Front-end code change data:
*** Begin section ***

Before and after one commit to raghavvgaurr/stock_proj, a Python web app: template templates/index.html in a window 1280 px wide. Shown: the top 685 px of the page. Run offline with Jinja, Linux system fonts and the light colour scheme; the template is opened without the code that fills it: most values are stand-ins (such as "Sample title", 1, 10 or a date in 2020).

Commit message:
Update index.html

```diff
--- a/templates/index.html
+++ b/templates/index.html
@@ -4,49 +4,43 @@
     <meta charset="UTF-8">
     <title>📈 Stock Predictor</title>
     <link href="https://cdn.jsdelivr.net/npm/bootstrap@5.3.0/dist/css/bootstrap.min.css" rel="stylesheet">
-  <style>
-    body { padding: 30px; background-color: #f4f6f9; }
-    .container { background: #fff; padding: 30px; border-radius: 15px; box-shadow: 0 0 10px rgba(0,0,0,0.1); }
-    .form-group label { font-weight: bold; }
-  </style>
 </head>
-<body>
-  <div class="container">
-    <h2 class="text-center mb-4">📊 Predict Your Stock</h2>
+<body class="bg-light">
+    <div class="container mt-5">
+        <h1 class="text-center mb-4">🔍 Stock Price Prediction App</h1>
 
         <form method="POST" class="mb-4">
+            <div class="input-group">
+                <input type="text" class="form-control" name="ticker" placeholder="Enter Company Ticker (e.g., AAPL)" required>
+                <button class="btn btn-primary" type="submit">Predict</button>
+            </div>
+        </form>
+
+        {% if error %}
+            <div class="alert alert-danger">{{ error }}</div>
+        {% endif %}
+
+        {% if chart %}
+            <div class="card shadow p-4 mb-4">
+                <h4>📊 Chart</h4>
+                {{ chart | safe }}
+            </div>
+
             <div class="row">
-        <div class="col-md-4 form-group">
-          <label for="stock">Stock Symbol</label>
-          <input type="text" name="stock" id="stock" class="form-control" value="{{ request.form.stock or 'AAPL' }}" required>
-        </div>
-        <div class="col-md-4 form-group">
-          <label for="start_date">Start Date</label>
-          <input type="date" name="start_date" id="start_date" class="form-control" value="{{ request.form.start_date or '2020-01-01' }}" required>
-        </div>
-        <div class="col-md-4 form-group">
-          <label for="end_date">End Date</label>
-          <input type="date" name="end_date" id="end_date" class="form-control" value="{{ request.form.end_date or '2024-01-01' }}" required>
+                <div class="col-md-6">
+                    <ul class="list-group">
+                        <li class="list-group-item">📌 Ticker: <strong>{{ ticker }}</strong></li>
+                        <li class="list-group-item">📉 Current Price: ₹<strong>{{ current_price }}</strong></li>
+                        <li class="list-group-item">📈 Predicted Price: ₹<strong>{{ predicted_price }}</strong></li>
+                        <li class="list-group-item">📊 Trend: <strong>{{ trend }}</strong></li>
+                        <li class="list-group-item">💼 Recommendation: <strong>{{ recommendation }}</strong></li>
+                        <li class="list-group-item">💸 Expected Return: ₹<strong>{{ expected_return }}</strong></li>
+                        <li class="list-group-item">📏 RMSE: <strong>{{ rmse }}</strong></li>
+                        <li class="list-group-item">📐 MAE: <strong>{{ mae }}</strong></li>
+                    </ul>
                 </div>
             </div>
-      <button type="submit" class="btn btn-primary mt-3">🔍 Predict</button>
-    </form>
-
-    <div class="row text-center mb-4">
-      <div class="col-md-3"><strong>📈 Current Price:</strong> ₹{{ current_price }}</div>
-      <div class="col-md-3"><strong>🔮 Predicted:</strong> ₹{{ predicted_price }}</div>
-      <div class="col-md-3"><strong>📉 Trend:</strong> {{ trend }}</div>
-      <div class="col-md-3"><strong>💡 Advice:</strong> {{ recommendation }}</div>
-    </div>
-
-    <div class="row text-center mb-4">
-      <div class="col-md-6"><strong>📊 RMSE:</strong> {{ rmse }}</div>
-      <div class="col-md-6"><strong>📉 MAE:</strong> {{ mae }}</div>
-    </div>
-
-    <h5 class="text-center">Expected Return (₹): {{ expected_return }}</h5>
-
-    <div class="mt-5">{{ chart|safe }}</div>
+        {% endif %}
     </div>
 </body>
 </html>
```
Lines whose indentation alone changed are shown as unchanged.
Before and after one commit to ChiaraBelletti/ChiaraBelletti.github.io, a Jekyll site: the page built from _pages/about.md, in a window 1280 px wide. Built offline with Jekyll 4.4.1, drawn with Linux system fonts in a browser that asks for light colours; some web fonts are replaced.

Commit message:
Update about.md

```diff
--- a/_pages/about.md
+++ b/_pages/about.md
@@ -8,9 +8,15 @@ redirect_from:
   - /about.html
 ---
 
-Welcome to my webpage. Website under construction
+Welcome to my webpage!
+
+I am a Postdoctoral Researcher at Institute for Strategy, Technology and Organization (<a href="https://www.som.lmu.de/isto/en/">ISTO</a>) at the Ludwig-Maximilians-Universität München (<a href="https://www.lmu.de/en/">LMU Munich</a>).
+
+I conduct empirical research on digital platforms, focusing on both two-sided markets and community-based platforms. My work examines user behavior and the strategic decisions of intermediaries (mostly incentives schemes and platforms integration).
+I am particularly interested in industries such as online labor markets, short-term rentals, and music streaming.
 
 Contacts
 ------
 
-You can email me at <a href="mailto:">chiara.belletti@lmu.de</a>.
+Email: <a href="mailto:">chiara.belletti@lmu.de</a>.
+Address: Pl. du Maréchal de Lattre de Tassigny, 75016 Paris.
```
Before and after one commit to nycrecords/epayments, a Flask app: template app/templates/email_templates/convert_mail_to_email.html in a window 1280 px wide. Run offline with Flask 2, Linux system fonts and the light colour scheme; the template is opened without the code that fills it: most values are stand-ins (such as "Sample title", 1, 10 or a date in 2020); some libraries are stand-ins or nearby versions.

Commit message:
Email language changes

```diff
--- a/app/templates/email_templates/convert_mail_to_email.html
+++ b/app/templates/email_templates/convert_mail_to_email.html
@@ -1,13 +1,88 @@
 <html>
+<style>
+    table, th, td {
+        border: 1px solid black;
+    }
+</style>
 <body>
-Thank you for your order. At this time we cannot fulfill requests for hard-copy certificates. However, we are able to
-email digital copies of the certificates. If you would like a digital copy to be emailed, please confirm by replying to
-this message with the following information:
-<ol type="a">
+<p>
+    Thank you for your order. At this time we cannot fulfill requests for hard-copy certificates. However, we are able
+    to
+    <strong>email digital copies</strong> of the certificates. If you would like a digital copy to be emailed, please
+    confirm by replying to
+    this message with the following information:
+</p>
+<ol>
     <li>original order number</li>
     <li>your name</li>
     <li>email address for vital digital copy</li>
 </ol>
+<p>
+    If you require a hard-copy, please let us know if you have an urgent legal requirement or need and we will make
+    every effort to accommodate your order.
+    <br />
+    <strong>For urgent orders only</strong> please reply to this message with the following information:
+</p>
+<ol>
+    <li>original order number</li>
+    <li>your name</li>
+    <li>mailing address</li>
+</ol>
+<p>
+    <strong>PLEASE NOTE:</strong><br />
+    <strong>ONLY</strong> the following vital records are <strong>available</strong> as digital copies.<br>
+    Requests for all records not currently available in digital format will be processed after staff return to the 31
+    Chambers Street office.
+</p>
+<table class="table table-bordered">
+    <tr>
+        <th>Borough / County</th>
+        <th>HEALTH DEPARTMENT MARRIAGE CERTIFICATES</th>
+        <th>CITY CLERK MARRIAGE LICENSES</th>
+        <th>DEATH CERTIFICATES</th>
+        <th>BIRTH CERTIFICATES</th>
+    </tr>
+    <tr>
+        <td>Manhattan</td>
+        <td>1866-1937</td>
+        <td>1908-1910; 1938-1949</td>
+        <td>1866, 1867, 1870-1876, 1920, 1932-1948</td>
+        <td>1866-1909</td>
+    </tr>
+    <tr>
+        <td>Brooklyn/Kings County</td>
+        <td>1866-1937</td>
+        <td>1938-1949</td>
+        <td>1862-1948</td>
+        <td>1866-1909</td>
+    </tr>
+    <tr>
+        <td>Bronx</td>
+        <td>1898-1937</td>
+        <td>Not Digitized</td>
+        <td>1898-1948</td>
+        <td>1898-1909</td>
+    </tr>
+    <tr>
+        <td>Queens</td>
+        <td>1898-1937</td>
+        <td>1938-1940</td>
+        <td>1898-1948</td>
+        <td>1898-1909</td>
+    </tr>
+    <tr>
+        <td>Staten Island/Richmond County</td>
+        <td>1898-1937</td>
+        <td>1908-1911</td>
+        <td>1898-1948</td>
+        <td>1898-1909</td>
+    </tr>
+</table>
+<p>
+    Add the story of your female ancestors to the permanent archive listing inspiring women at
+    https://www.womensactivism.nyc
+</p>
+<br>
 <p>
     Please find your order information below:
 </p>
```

*** End section ***

> **TASK DESCRIPTION**
Begin with the first line of the data above and, please, print each line exactly until you have printed the line containing "Update index.html"; print nothing else.

> **EXERCISE OUTPUT**
Before and after one commit to raghavvgaurr/stock_proj, a Python web app: template templates/index.html in a window 1280 px wide. Shown: the top 685 px of the page. Run offline with Jinja, Linux system fonts and the light colour scheme; the template is opened without the code that fills it: most values are stand-ins (such as "Sample title", 1, 10 or a date in 2020).

Commit message:
Update index.html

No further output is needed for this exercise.